Tonight’s headline are Shiiine returners Shed Seven, amazingly twenty four years down the line but – with a new album out in 2017 – still very much on the scene. They always attract a large crowd here, with Rick Wittter’s sinewy snake-hipped dancing and a back catalogue of anthemic crowd pleasers. They may not be this reviewer’s first choice but they’re a great live band and perfect for tonight’s crowd.

This weekend however, is all about pacing and plenty of music takes place after the Skyline’s 10 PM curfew if you venture out to the other venues: Centre Stage, Jaks, Reds and Inn on the Green. Tonight Reds see Shiiine’s first outing for 1990s festival favourites anarcho-punk Back to the Planet, more Ska than I remember and great fun for those of us who like a bit of grunge with our dance. A quick peek at Mozza’s favourites, Bradford and it is off to bed, in preparation for day two.
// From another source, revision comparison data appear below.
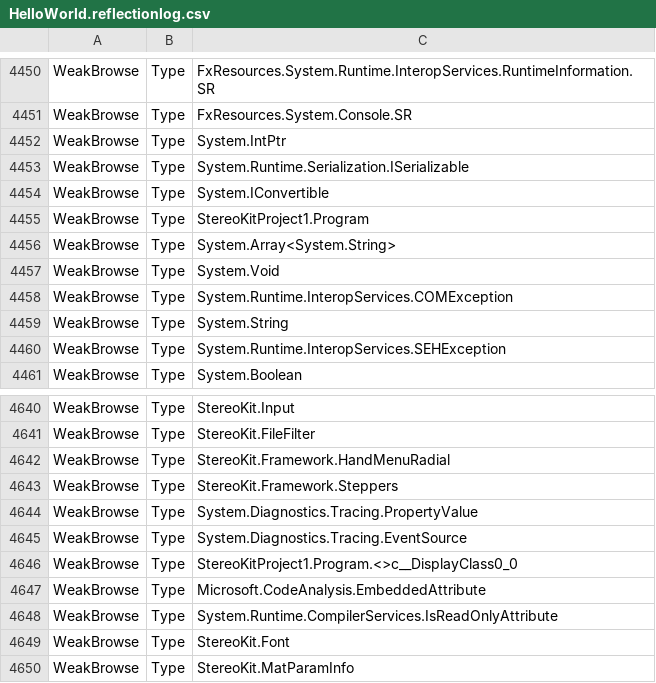
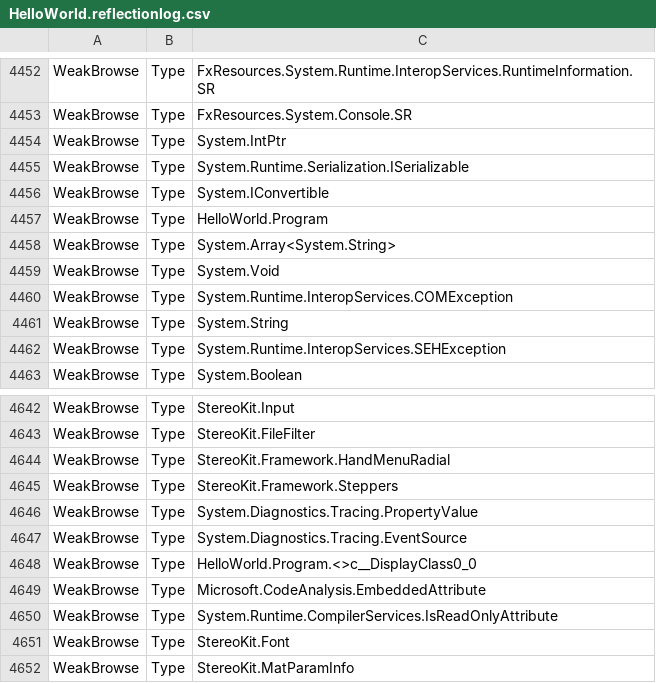
Before and after one commit to hannahfoley-1/SWENG_Group_27, a CSV file: obj/x64/Release/ilc/intermediate/ILTransformed/HelloWorld.reflectionlog.csv, drawn as a sheet; only a part is shown, gaps mark what is left out; the diff covers the shown part only.

Commit message:
build the project

```diff
--- a/obj/x64/Release/ilc/intermediate/ILTransformed/HelloWorld.reflectionlog.csv
+++ b/obj/x64/Release/ilc/intermediate/ILTransformed/HelloWorld.reflectionlog.csv
@@ -4454,3 +4456,3 @@ WeakBrowse,Type,"System.Runtime.Serialization.ISerializable"
 WeakBrowse,Type,"System.IConvertible"
-WeakBrowse,Type,"StereoKitProject1.Program"
+WeakBrowse,Type,"HelloWorld.Program"
 WeakBrowse,Type,"System.Array<System.String>"
@@ -4645,3 +4647,3 @@ WeakBrowse,Type,"System.Diagnostics.Tracing.PropertyValue"
 WeakBrowse,Type,"System.Diagnostics.Tracing.EventSource"
-WeakBrowse,Type,"StereoKitProject1.Program.<>c__DisplayClass0_0"
+WeakBrowse,Type,"HelloWorld.Program.<>c__DisplayClass0_0"
 WeakBrowse,Type,"Microsoft.CodeAnalysis.EmbeddedAttribute"
```
Also changed, not shown: 2 added rows and 13 edited cells elsewhere in this file, obj/x64/Release/ilc/ilclog.csv, obj/x64/Release/ilc/intermediate/ILTransformed/HelloWorld.csv, 55 other files.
It’s easy to forget that the Shiiine experience isn’t solely about live music and that daylight hours bring plenty of things to do other than sleeping off hangovers: there are the exhibitions (this year a fascinating selection of black and white prints by engaging NME photographer Pete Walsh) and a retrospective featuring grainy gig shots of iconic Baggy dance band Flowered Up, along with press cuttings and original posters. Then there are pub quizzes and an interview with Steve Harrison, manager of The Charlatans and founder of Dead Dead Good Records; not to mention the Pool Parties and Crazy Golf.

Whilst previous years have relegated Cud to the 1 AM slot upstairs at Centre Stage, this year they are promoted to the Skyline, playing the much more reasonable – and less inebriated – afternoon slot. As ever, their performance is one of perfect pop, “Purple Love Balloon” an explosion of fun to start off Saturday afternoon; Carl Puttnam’s jerky hip thrusts and wildly eccentric stage presence charming his crowd. Cud are a fantastic live band and their current tour of set lists chosen by their fans – Just The Good Ones – is testament to the value they place on their audience; here inviting one of their stalwart fans to join them on stage, with only the logistical issue of getting up there, precluding a full fan invasion.
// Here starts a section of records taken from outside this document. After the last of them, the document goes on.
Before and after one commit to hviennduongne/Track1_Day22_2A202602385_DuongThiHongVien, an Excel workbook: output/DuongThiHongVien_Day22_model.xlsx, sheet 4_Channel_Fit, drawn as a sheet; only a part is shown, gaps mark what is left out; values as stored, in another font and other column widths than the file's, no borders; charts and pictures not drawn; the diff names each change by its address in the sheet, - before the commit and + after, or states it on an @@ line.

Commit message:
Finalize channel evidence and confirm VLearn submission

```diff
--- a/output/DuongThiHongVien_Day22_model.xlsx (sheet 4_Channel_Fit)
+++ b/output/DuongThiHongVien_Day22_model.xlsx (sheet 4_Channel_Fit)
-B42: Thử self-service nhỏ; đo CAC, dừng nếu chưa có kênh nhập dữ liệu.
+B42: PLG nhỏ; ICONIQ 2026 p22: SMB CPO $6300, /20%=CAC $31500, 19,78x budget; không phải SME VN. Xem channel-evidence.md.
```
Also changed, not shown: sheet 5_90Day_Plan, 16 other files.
I hadn’t been aware of The Rifles before the announcement of their Shiiine performance and had been slightly surprised at their inclusion on a bill advertised on the basis of being a predominantly 1990s based music festival. A large crowd had gathered and I am assured by the bunch of lads I get talking to at the front, that I wouldn’t be disappointed. They are right and I’m not. The Rifles are a good twenty five years younger as a band than the majority of performers here, having formed in 2006, but their fast-paced Indie rock style fits well with their cohorts and they’re one of those bands you suddenly realize that you do know after all.. “Local Boy”… ahh yes, that song, that’s a great track!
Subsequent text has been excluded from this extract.